____ RECORDS FOR PROCESSING

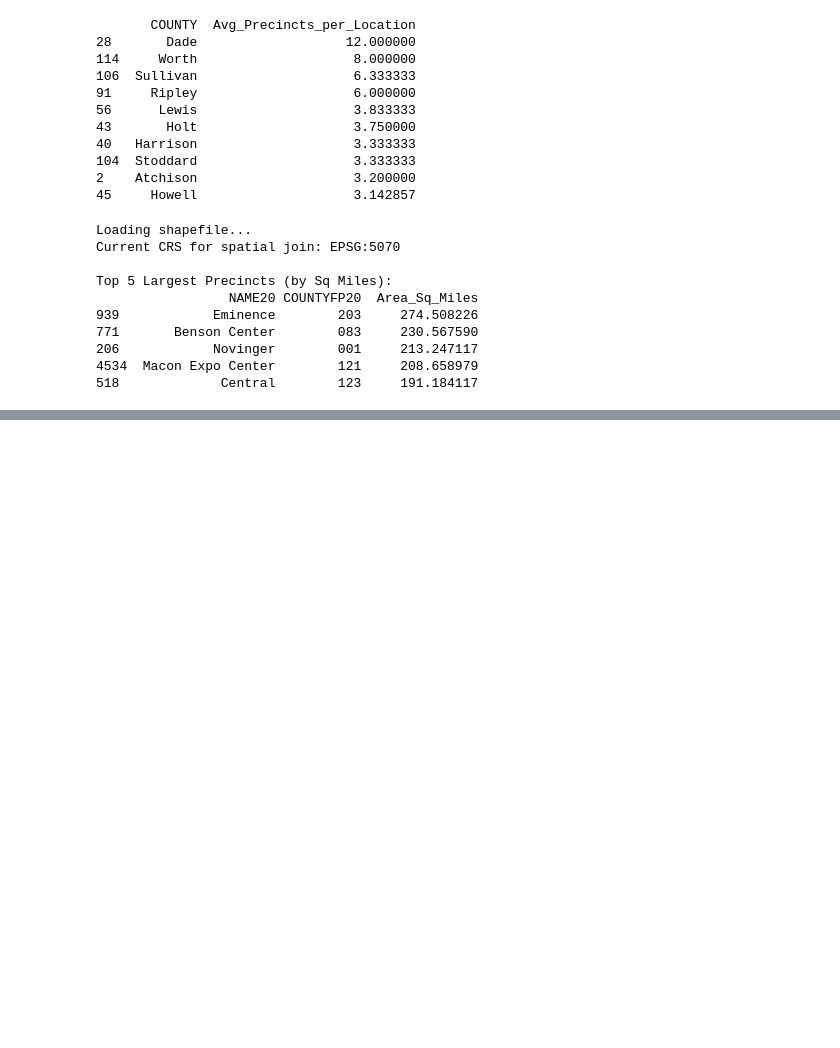
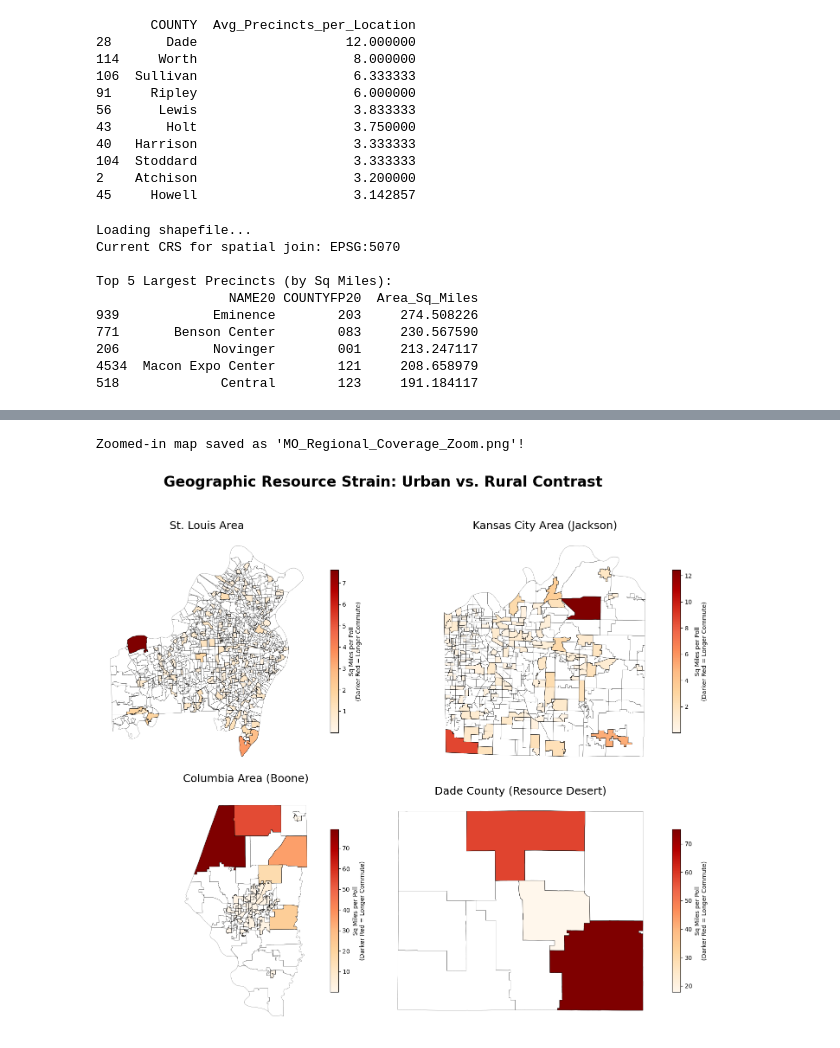
Before and after one commit to davesmith1095/AnalyticsApps, a Jupyter notebook: notebooks/geoeda2.ipynb, the cells around one changed output, grey strips where cells are left out. Drawn from its saved outputs; the diff is of its cells as text; code cells hidden in the pictures; blank space fills up the shorter version.

```diff
--- a/notebooks/geoeda2.ipynb
+++ b/notebooks/geoeda2.ipynb
@@ -147,0 +168,55 @@ plt.show() # Displays the map right here in the notebook
+# %%
+import matplotlib.pyplot as plt
+import numpy as np
+
+# 1. Calculate Square Miles per Polling Place (Handling divide-by-zero)
+final_precincts_gdf['Sq_Miles_Per_Poll'] = final_precincts_gdf['Area_Sq_Miles'] / final_precincts_gdf['Polling_Locations_Count'].replace(0, np.nan)
+
+# 2. Define the regions
+regions = {
+    "St. Louis Area": ['189', '510'],
+    "Kansas City Area (Jackson)": ['095'],
+    "Columbia Area (Boone)": ['019'],
+    "Dade County (Resource Desert)": ['057']
+}
+
+fig, axes = plt.subplots(2, 2, figsize=(16, 14))
+fig.suptitle("Geographic Resource Strain: Urban vs. Rural Contrast", fontsize=24, fontweight='bold', y=0.95)
+axes = axes.flatten()
+
+# 3. Loop and Plot
+for i, (title, fips_list) in enumerate(regions.items()):
+    ax = axes[i]
+    region_gdf = final_precincts_gdf[final_precincts_gdf['COUNTYFP20'].isin(fips_list)]
+
+    region_gdf.plot(
+        column='Sq_Miles_Per_Poll',
+        ax=ax,
+        cmap='OrRd',
+        linewidth=0.5,
+        edgecolor='black',
+        legend=True,
+        legend_kwds={
+            'shrink': 0.7,
+            'label': 'Sq Miles per Poll\n(Darker Red = Longer Commute)'
+        },
+        # --- THE FIX IS HERE ---
+        missing_kwds={
+            "color": "none",          # Makes the fill completely transparent
+            "edgecolor": "black", # Fades the borders so they don't distract
+            "linewidth": 0.2,
+            "label": "0 Polls Mapped"
+        }
+    )
+
+    ax.set_title(title, fontsize=18, pad=10)
+    ax.axis('off')
+
+plt.tight_layout(rect=[0, 0.03, 1, 0.92])
+plt.savefig("../data/MO_Regional_Coverage_Zoom.png", dpi=300, bbox_inches='tight', facecolor='white')
+
+print("Zoomed-in map saved as 'MO_Regional_Coverage_Zoom.png'!")
+plt.show()
+# %% [output]
+Zoomed-in map saved as 'MO_Regional_Coverage_Zoom.png'!
+[figure, added]
```
Also changed, not shown: parts of 4 cells of this notebook, 1 other file.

________

GOAL OF THE EXERCISE:
Send back every line of the listing exactly. Omit the images.

SOLUTION:
Before and after one commit to davesmith1095/AnalyticsApps, a Jupyter notebook: notebooks/geoeda2.ipynb, the cells around one changed output, grey strips where cells are left out. Drawn from its saved outputs; the diff is of its cells as text; code cells hidden in the pictures; blank space fills up the shorter version.

```diff
--- a/notebooks/geoeda2.ipynb
+++ b/notebooks/geoeda2.ipynb
@@ -147,0 +168,55 @@ plt.show() # Displays the map right here in the notebook
+# %%
+import matplotlib.pyplot as plt
+import numpy as np
+
+# 1. Calculate Square Miles per Polling Place (Handling divide-by-zero)
+final_precincts_gdf['Sq_Miles_Per_Poll'] = final_precincts_gdf['Area_Sq_Miles'] / final_precincts_gdf['Polling_Locations_Count'].replace(0, np.nan)
+
+# 2. Define the regions
+regions = {
+    "St. Louis Area": ['189', '510'],
+    "Kansas City Area (Jackson)": ['095'],
+    "Columbia Area (Boone)": ['019'],
+    "Dade County (Resource Desert)": ['057']
+}
+
+fig, axes = plt.subplots(2, 2, figsize=(16, 14))
+fig.suptitle("Geographic Resource Strain: Urban vs. Rural Contrast", fontsize=24, fontweight='bold', y=0.95)
+axes = axes.flatten()
+
+# 3. Loop and Plot
+for i, (title, fips_list) in enumerate(regions.items()):
+    ax = axes[i]
+    region_gdf = final_precincts_gdf[final_precincts_gdf['COUNTYFP20'].isin(fips_list)]
+
+    region_gdf.plot(
+        column='Sq_Miles_Per_Poll',
+        ax=ax,
+        cmap='OrRd',
+        linewidth=0.5,
+        edgecolor='black',
+        legend=True,
+        legend_kwds={
+            'shrink': 0.7,
+            'label': 'Sq Miles per Poll\n(Darker Red = Longer Commute)'
+        },
+        # --- THE FIX IS HERE ---
+        missing_kwds={
+            "color": "none",          # Makes the fill completely transparent
+            "edgecolor": "black", # Fades the borders so they don't distract
+            "linewidth": 0.2,
+            "label": "0 Polls Mapped"
+        }
+    )
+
+    ax.set_title(title, fontsize=18, pad=10)
+    ax.axis('off')
+
+plt.tight_layout(rect=[0, 0.03, 1, 0.92])
+plt.savefig("../data/MO_Regional_Coverage_Zoom.png", dpi=300, bbox_inches='tight', facecolor='white')
+
+print("Zoomed-in map saved as 'MO_Regional_Coverage_Zoom.png'!")
+plt.show()
+# %% [output]
+Zoomed-in map saved as 'MO_Regional_Coverage_Zoom.png'!
+[figure, added]
```
Also changed, not shown: parts of 4 cells of this notebook, 1 other file.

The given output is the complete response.